As 2022 draws to a close, we wanted to share a selection of our stories that have had the most impact this year.

The following articles have been selected based upon their resonance with our readers, our writers and our editors. It is presented in no particular order.

These ten features are a snapshot of the events and issues that have dominated the world in 2022 – some global in scope, others at a more human scale. It also shows the ways in which the University of Edinburgh community met such challenges through their ideas, expertise, research and actions.

We hope you enjoy and you will continue to share in our Edinburgh Impact in 2023 and beyond.

Why talking more about periods benefits everyone

A crippling taboo still hangs over periods. Women are constantly adjusting their lives in the face of a society that remains uncomfortable with menstruation, leaving many unsupported and isolated. Dr Jackie Maybin of the MRC Centre for Reproductive Health believes this has to change.

Image of woman's pants with period

A low-cost lifesaver

Childbirth is never risk-free, particularly in poorer or disadvantaged countries where restricted access to modern equipment can have a devastating impact.

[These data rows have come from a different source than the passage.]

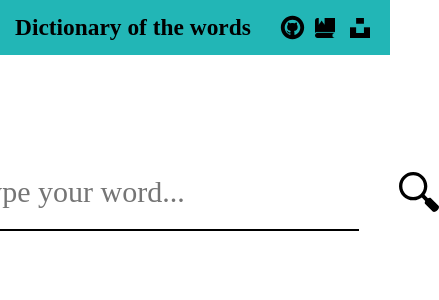
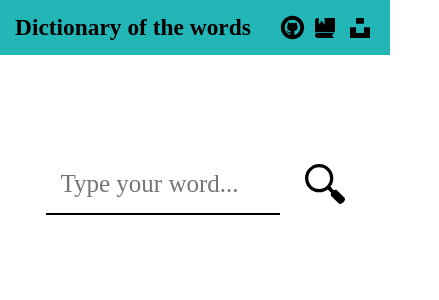
Before and after one commit to MEDOYED/dictionary-of-word, a React (Vite) app: page / in a window 390 px wide. Shown: the top 300 px of the page, 439 px wide, since content can reach past the window. Built offline with nearby package versions, Linux system fonts and the light colour scheme.

Commit message:
search panel | media

```diff
--- a/src/components/widgets/search-panel/search-panel.css
+++ b/src/components/widgets/search-panel/search-panel.css
@@ -15,6 +15,13 @@
   font-size: 30px;
   padding: 20px;
   margin-right: 40px;
+
+  @media (max-width: 700px) {
+    font-size: 25px;
+    padding: 15px;
+    margin-right: 25px;
+    max-width: 60vw;
+  }
 }
 
 .search-input__icon path {
```
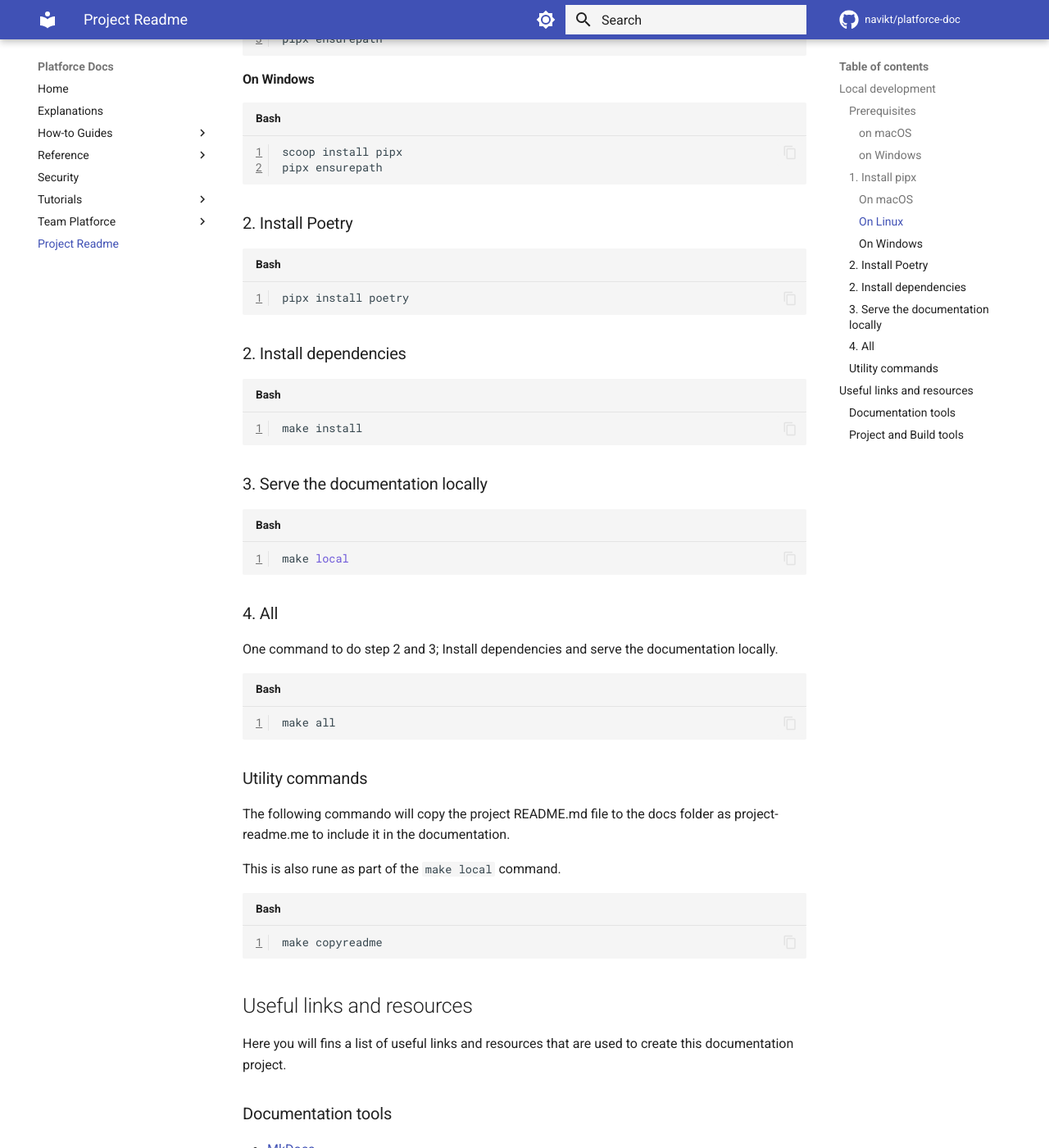
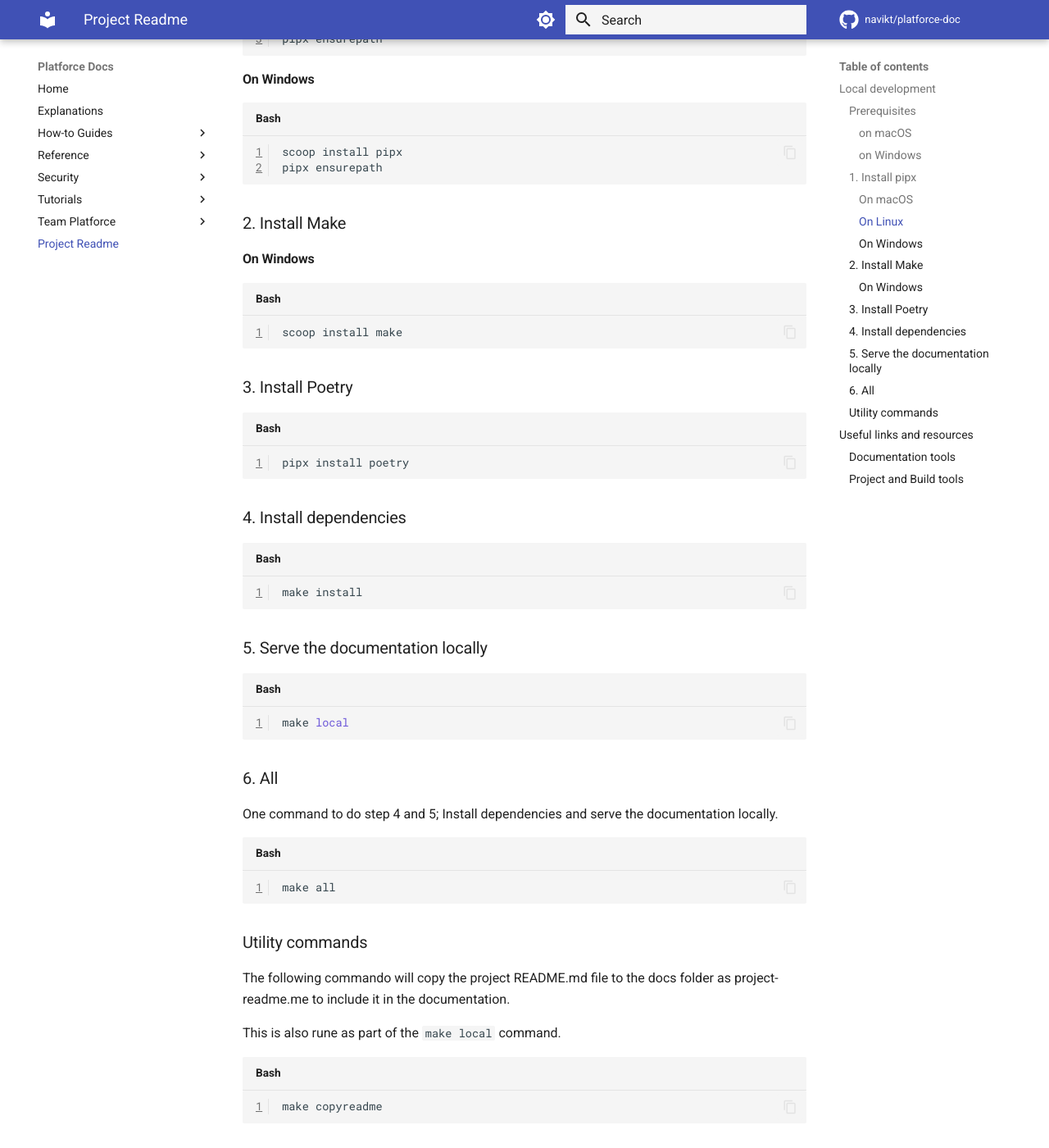
Before and after one commit to navikt/platforce-doc, an MkDocs documentation site: the page built from docs/project-readme.md, in a window 1280 px wide and 1400 px high, scrolled down 904 px. Shown: the whole window at 82% size. Built offline with MkDocs 1.6.1 and Material for MkDocs 9.7.7, drawn with Linux system fonts in a browser that asks for light colours; comment, search, counter and statistics services are not loaded.

````diff
--- a/docs/project-readme.md
+++ b/docs/project-readme.md
@@ -42,27 +42,35 @@ scoop install pipx
 pipx ensurepath
 ```
 
-### 2. Install Poetry
+### 2. Install Make
+
+#### On Windows
+
+```bash
+scoop install make
+```
+
+### 3. Install Poetry
 
 ```bash
 pipx install poetry
 ```
 
-### 2. Install dependencies
+### 4. Install dependencies
 
 ```bash
 make install
 ```
 
-### 3. Serve the documentation locally
+### 5. Serve the documentation locally
 
 ```bash
 make local
 ```
 
-### 4. All
+### 6. All
 
-One command to do step 2 and 3; Install dependencies and serve the documentation locally.
+One command to do step 4 and 5; Install dependencies and serve the documentation locally.
 
 ```bash
 make all
````
Also changed, not shown: docs/reference/experience-cloud/index.md (+2 -1 lines), docs/security/access-control/index.md (added, +11 -0 lines).
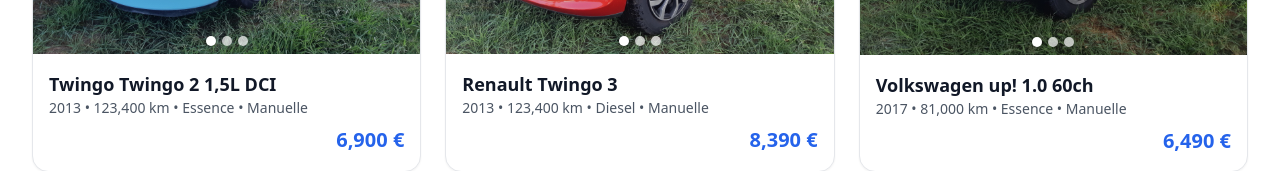
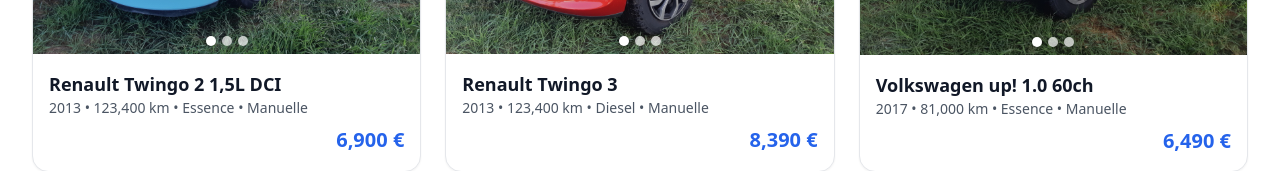
Before and after one commit to gaetangiordano06-debug/SQR-V3, a React (Vite) app: page / in a window 1280 px wide. Shown: the part 553-724 px from the top of the page. Built offline with nearby package versions, Linux system fonts and the light colour scheme.

Commit message:
maj marque

```diff
--- a/src/pages/Home.jsx
+++ b/src/pages/Home.jsx
@@ -9,7 +9,7 @@
 
 /* ================== Inventaire (le tien, inchangé) ================== */
 const VEHICULES = [
-  { marque: "Twingo ", modele: "Twingo 2 1,5L DCI", annee: 2013, km: 123400, carburant: "Essence", prix: 6900, boite: "Manuelle", images:
+  { marque: "Renault ", modele: "Twingo 2 1,5L DCI", annee: 2013, km: 123400, carburant: "Essence", prix: 6900, boite: "Manuelle", images:
     [
       `${base}images/Twingo 2 couverture.jpg`,
       `${base}images/Twingo 2 arriere.jpg`,
```
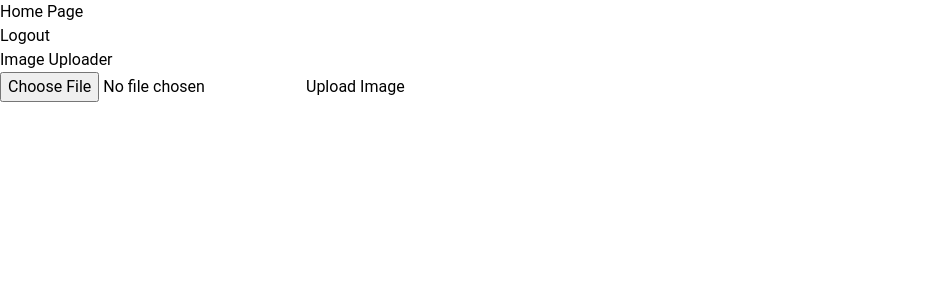
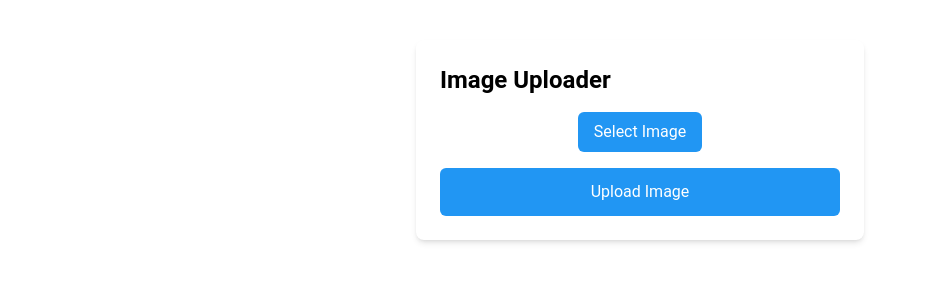
Before and after one commit to joydeep2003/HealthLens-, a React (Vite) app: page /Diagnose in a window 1280 px wide. Shown: the top 300 px of the page, without its empty margins (0-926 px from the left). Built offline with nearby package versions, Linux system fonts and the light colour scheme.

Commit message:
Health Lens

```diff
--- a/src/Components/Diagnose.jsx
+++ b/src/Components/Diagnose.jsx
@@ -1,13 +1,6 @@
-import React from "react";
-import { useState } from "react";
+import React, { useState } from 'react';
 
-function Diagnose() {
-    const logout = () => {
-        localStorage.clear();
-        window.location.reload();
-        window.history.back(); // Redirect to the previous page
-    }
-
+function ImageUploader() {
     const [selectedImage, setSelectedImage] = useState(null);
 
     // Function to handle image selection
@@ -28,24 +21,40 @@ function Diagnose() {
         }
     };
 
-
     return (
-        <div>
-            <h1>Home Page</h1>
-            <button onClick={logout}>Logout</button>
-            <div>
-            <h1>Image Uploader</h1>
+        <div className="max-w-md mx-auto mt-10 p-6 bg-white rounded-lg shadow-md">
+            <h1 className="text-2xl font-bold mb-4">Image Uploader</h1>
             <form onSubmit={handleSubmit}>
-                <input
-                    type="file"
-                    accept="image/*"
-                    onChange={handleImageChange}
-                />
-                <button type="submit">Upload Image</button>
+                <div className="flex items-center justify-center w-full mb-4">
+                    <label htmlFor="image-upload" className="px-4 py-2 bg-blue-500 text-white rounded-md cursor-pointer hover:bg-blue-600 transition duration-300 ease-in-out">
+                        Select Image
+                    </label>
+                    <input
+                        id="image-upload"
+                        type="file"
+                        accept="image/*"
+                        className="hidden"
+                        onChange={handleImageChange}
+                    />
+                </div>
+                {selectedImage && (
+                    <div className="mb-4">
+                        <img
+                            src={URL.createObjectURL(selectedImage)}
+                            alt="Selected Image"
+                            className="w-full h-auto rounded-md"
+                        />
+                    </div>
+                )}
+                <button
+                    type="submit"
+                    className="w-full py-3 px-4 bg-blue-500 text-white rounded-md hover:bg-blue-600 transition duration-300 ease-in-out"
+                >
+                    Upload Image
+                </button>
             </form>
-        </div>
         </div>
     );
 }
 
-export default Diagnose;
+export default ImageUploader;
```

Ingenuity of Edinburgh graduate Arfang Faye is attempting to redress that balance.

Portrait of Arfang Faye in a white lab coat

The unfinished business of colonialism

How do you return ancestral remains looted during the height of the British Empire in a way that brings genuine healing? A project involving Naga artefacts is underway to do just that.

The unfinished business of colonialism

Illustration of a Naga warriors in Assam, 1903.

Why are we afraid to talk about our ageing workforce?

Working into later life is now a reality for most of us. But a longer working life doesn’t necessarily mean a healthier one. Professor Wendy Loretto wants to improve job quality and options for workers over 50.

Crowd of people walking through a street

Edinburgh Cares Mentoring Programme

Only four per cent of care-experienced young people go on to university after school. Led by the Widening Participation team, a group of staff are mentoring such young people to support their journey through higher education and tackle inequalities.

Staff in conversation at ISG reception LGBT+

How Russia’s upside down, looking-glass worldview is driving the Ukrainian war

Paranoia, rising authoritarianism and revitalised imperialism are combining with devastating effect in the Russian political realm. Putin’s dangerous, alternative reality has led to atrocities in Ukraine – and it might not stop there, says Professor Luke March of the Princess Dashkova Russian Centre.

Vladimir Putin addresses Red Square

Life beyond our planet

Could humans live on the Moon and Mars? Professor of Astrobiology Charles Cockell is, with the help of prisoners, on a mission to answer how we might survive the extreme and confined conditions of space settlement.

The design of a Mars space station by prisoners taking part in Life Beyond

The Queen helped turn the ruins of British Empire into a force for good

The British Empire was brutal, humiliating and unwelcome for many, yet, under Queen Elizabeth II’s guidance, the Commonwealth helped bring some healing in its wake, argues Dr Harshan Kumarasingham, senior lecturer in British politics.

The Queen with leaders of the Commonwealth

The UK is 280 million years late for a fracking boom

Why lifting the ban on shale gas exploration is contradicted by geological knowledge, public opinion, and climate change action, according to Stuart Haszeldine, Professor of Carbon Capture and Storage.

Pipes lie in front of fracking well

Revisiting the crucifixion

Two thousand years of retelling the Easter story may have obscured some fascinating details. Professor Helen Bond asks, is it time to reassess the archvillains of the crucifixion and see Jesus’ women followers as the key to this pivotal historical event?

A woman takes Jesus down from the cross